Blue Ridge Parkway to the rescue!

I’ve mentioned in previous videos that pretty much anytime I drive into Asheville I pass by the Blue Ridge Parkway. Over the years, I’ve discovered numerous POTA (Parks On The Air) spots scattered along “America’s Favorite Drive.”

It’s fall, so we’ve autumn leaf colors and loads of tourists in the region–especially on the BRP.

Even so, I’ve one favorite overlook that is often overlooked by tourist!

It’s a little unofficial turn-out on the parkway that offers up spectacular views. I believe the reason tourists pass by it is because it’s located just beyond one of the most popular overlooks in the area: the Tanbark Ridge Overview. Tourists stop at Tanbark to enjoy the views not knowing that a mere +/-200 meters away, there’s one they could enjoy all on their own. Continue reading Field Report: POTA Roadside activation with a view!

POTA Field Report: Pairing the Xiegu X5105 & MFJ-1984LP on the Blue Ridge Parkway

On Monday, September 27, 2021, I had just enough time to stop by the Blue Ridge Parkway on my way back from Asheville, NC and fit in a short activation.

I had my Xiegu X5105 along for the ride and decided to pair it with the MFJ-1984LP EFHW since I knew propagation was going to be rough.

That day, Earth was being pounded by CMEs and, frankly, I didn’t know how pleasant it would be on the air.

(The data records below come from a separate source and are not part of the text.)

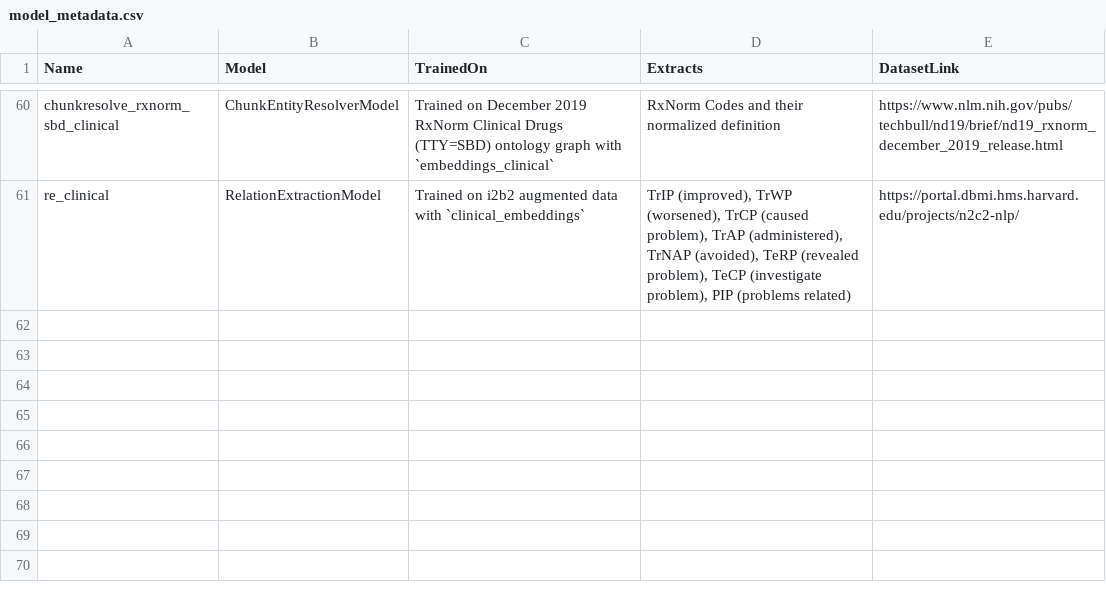
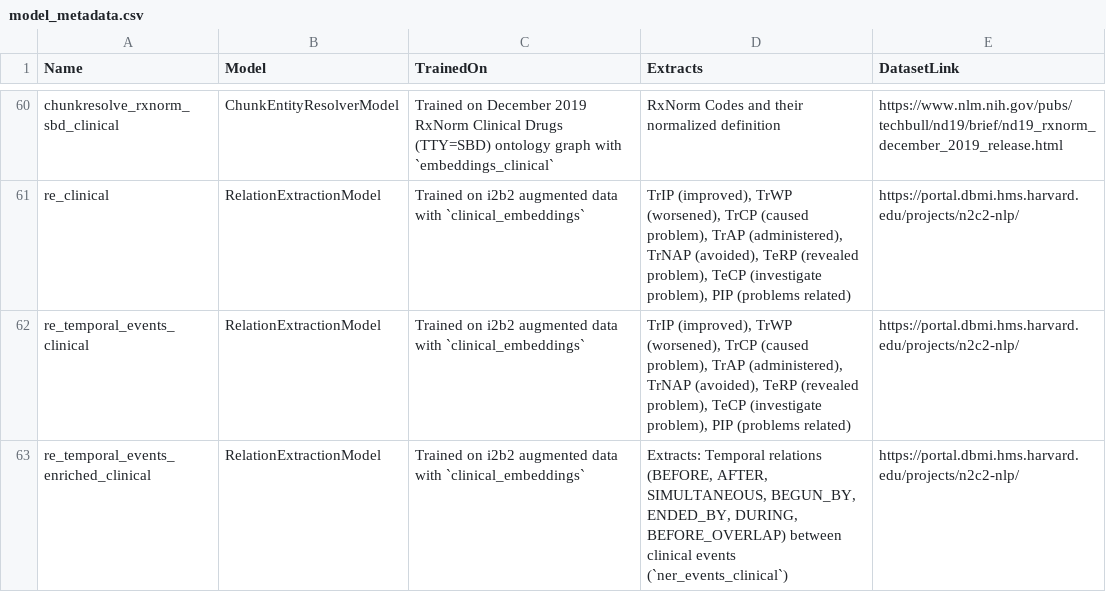
Before and after one commit to JohnSnowLabs/spark-nlp-models, a CSV file: entrerprise/model_metadata.csv, drawn as a sheet; only a part is shown, gaps mark what is left out.

```diff
--- a/entrerprise/model_metadata.csv
+++ b/entrerprise/model_metadata.csv
@@ -61 +61,3 @@
 "re_clinical","RelationExtractionModel","Trained on i2b2 augmented data with `clinical_embeddings`","TrIP (improved), TrWP (worsened), TrCP (caused problem), TrAP (administered), TrNAP (avoided), TeRP (revealed problem), TeCP (investigate problem), PIP (problems related)","https://portal.dbmi.hms.harvard.edu/projects/n2c2-nlp/"
+"re_temporal_events_clinical","RelationExtractionModel","Trained on i2b2 augmented data with `clinical_embeddings`","TrIP (improved), TrWP (worsened), TrCP (caused problem), TrAP (administered), TrNAP (avoided), TeRP (revealed problem), TeCP (investigate problem), PIP (problems related)","https://portal.dbmi.hms.harvard.edu/projects/n2c2-nlp/"
+"re_temporal_events_enriched_clinical","RelationExtractionModel","Trained on i2b2 augmented data with `clinical_embeddings`","Extracts: Temporal relations (BEFORE, AFTER, SIMULTANEOUS, BEGUN_BY, ENDED_BY, DURING, BEFORE_OVERLAP) between clinical events (`ner_events_clinical`)","https://portal.dbmi.hms.harvard.edu/projects/n2c2-nlp/"
```
Also changed, not shown: 2 other files.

I picked one of my favorite spots along the Blue Ridge Parkway: a grassy hill I’ve used numerous times in the past. I love this particular site because it’s incredibly rare that anyone else parks or walks there, so I can set up larger wire antennas and not have to worry about others walking into the radiator or tripping over the counterpoise.

Even though I always try to set up my antennas and gear away from foot traffic, it’s always a concern so I try to maintain a certain level of situational awareness during the activation. Continue reading POTA Field Report: Pairing the Xiegu X5105 & MFJ-1984LP on the Blue Ridge Parkway

POTA Field Report: Picnic table activation with the FT-817ND, CHA UCM, and MPAS Lite

The Blue Ridge Parkway is one of the easiest POTA sites for me to activate when I’m at the QTH.

Pretty much anytime I head into Asheville from home, I’m going to cross the parkway. The BRP is such a refuge, I often take it to avoid hitting the Interstate or a busy highways. It takes longer, but it’s orders of magnitude more peaceful and pleasant than, say, Interstate 40.

On Monday, September 13, 2021, I had a small opening in my schedule in the afternoon and decided to  pop by the Folk Art Center for a quick picnic table activation since I was passing by.

The Folk Art Center is a site where I typically deploy smaller, lower-profile antennas to keep from interfering with others who are enjoying the park.  I try to keep my antennas very close to my operating spot and my counterpoises on the ground in a space where others aren’t likely to tread.

In the past, I’ve used the Wolf River Coils TIA, the Elecraft AX1, Chameleon MPAS Lite & MPAS 2.0, and once, a Packtenna 9:1 UNUN random wire. I avoid anything that slopes so that I don’t inadvertently “clothesline” unsuspecting vacationers!

On this trip, I had the Chameleon MPAS Lite vertical and a new toy: the Chameleon Universal Clamp Mount (CHA UCM).

Continue reading POTA Field Report: Picnic table activation with the FT-817ND, CHA UCM, and MPAS Lite